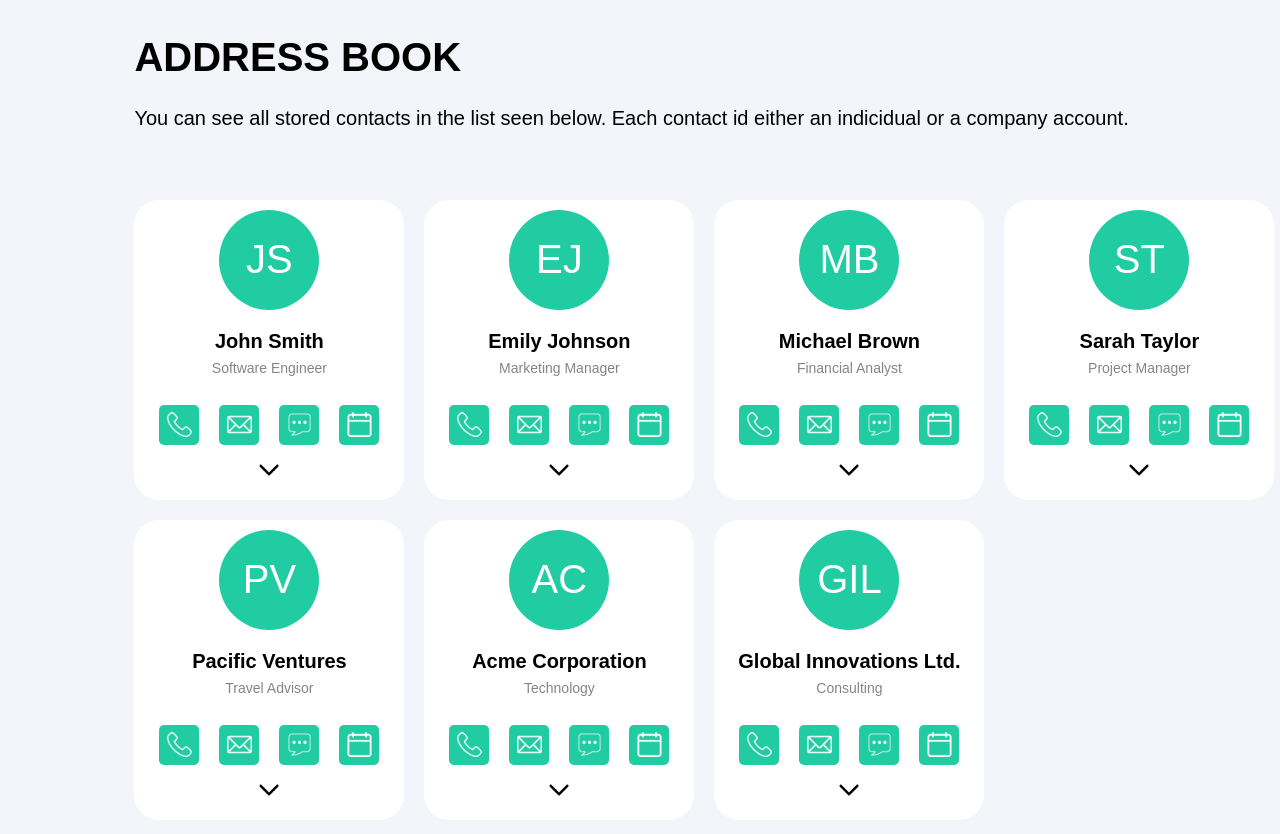
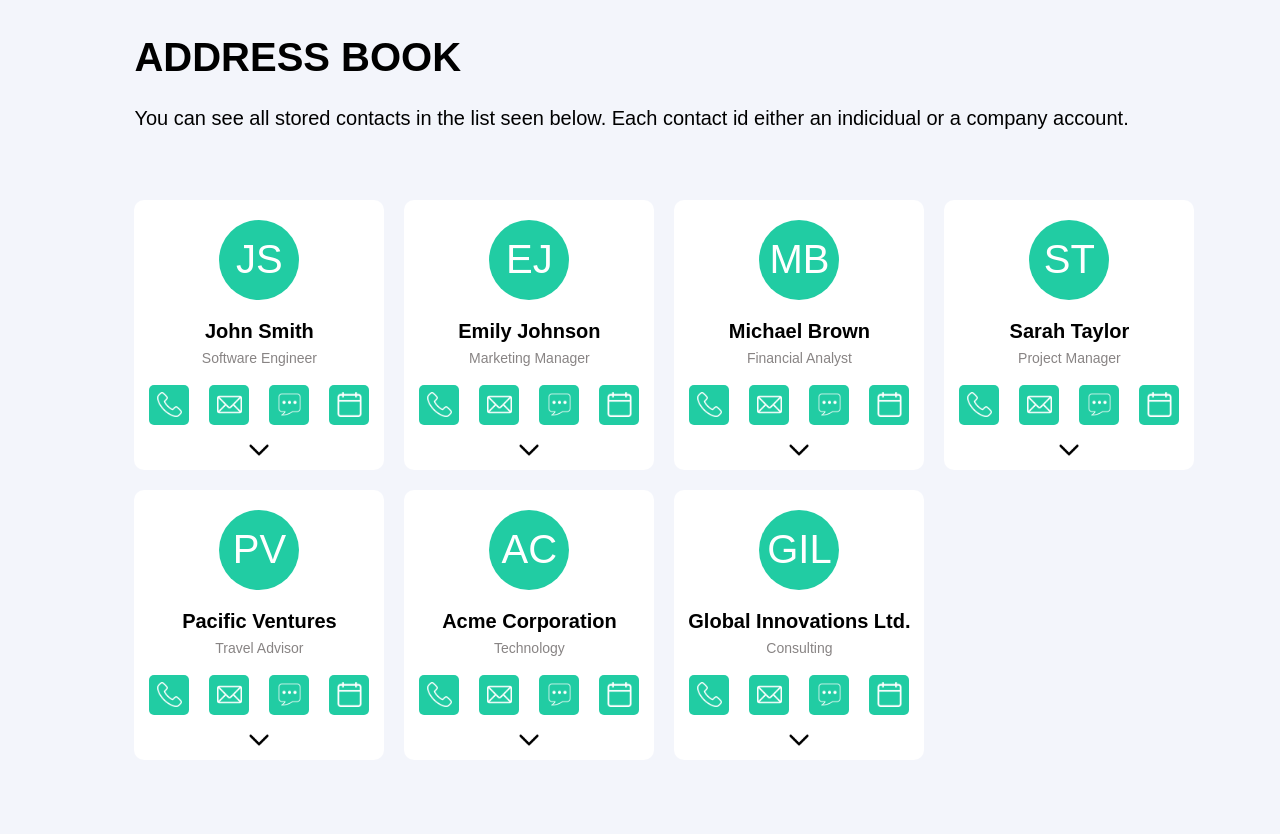
Before and after one commit to Wowa-penguin/Small_assignment_II_Filofax, a website built with Vite: page index.html in a window 1280 px wide. After the commit the page ends 805 px from the top, so only its background shows below. Built offline with nearby package versions, Linux system fonts and the light colour scheme.

Commit message:
done for now check next

```diff
--- a/src/main.ts
+++ b/src/main.ts
@@ -52,15 +52,15 @@ document.addEventListener("DOMContentLoaded", () => {
 
     const lines = [
       `<p>${value.phoneNumber}</p>`,
-      `<p>${value.email}</p>`,
+      `<a><u>${value.email}</u></a>`,
       `<p>${value.address}</p>`,
-      `<p>${value.website}</p>`,
+      `<a><u>${value.website}</u></a>`,
     ];
 
     if (value.type === ContactType.Company) {
       lines.push(`<p class="key-contacts">Key contacts</p>`);
       value.keyContacts?.forEach((contact) => {
-        lines.push(`<p>${contact.name}\n${contact.email}</p>`);
+        lines.push(`<p>${contact.name}<br>&lt;${contact.email}&gt;</p>`);
       });
     }
 
--- a/src/styles/global.less
+++ b/src/styles/global.less
@@ -31,25 +31,25 @@ header {
 
   .card-body {
     width: 250px;
-    height: 280px;
-    padding: 10px;
+    height: 250px;
+    padding-top: 20px;
     background-color: #fff;
-    border-radius: 25px;
+    border-radius: 10px;
     display: grid;
 
     &.active {
       height: auto;
-      grid-template-rows: 120px 30px 40px 1fr 50px 40px;
+      grid-template-rows: 100px 30px 30px 1fr 50px 40px;
     }
 
-    grid-template-rows: 120px 30px 40px 50px 40px;
+    grid-template-rows: 100px 30px 30px 50px 40px;
     justify-items: center;
     align-content: center;
 
     .card-thumbnail {
       background-color: #21cca3;
-      width: 100px;
-      height: 100px;
+      width: 80px;
+      height: 80px;
       border-radius: 90px;
       justify-content: center;
       align-content: center;
@@ -78,6 +78,11 @@ header {
         align-items: center;
         margin-bottom: 20px;
         p {
+          text-align: center;
+          font-size: 14px;
+          color: #888484;
+        }
+        a {
           text-align: center;
           font-size: 14px;
           color: #888484;
```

Task objective: Show each line in the entries that holds the string "text".

Task solution:
+          text-align: center;
           text-align: center;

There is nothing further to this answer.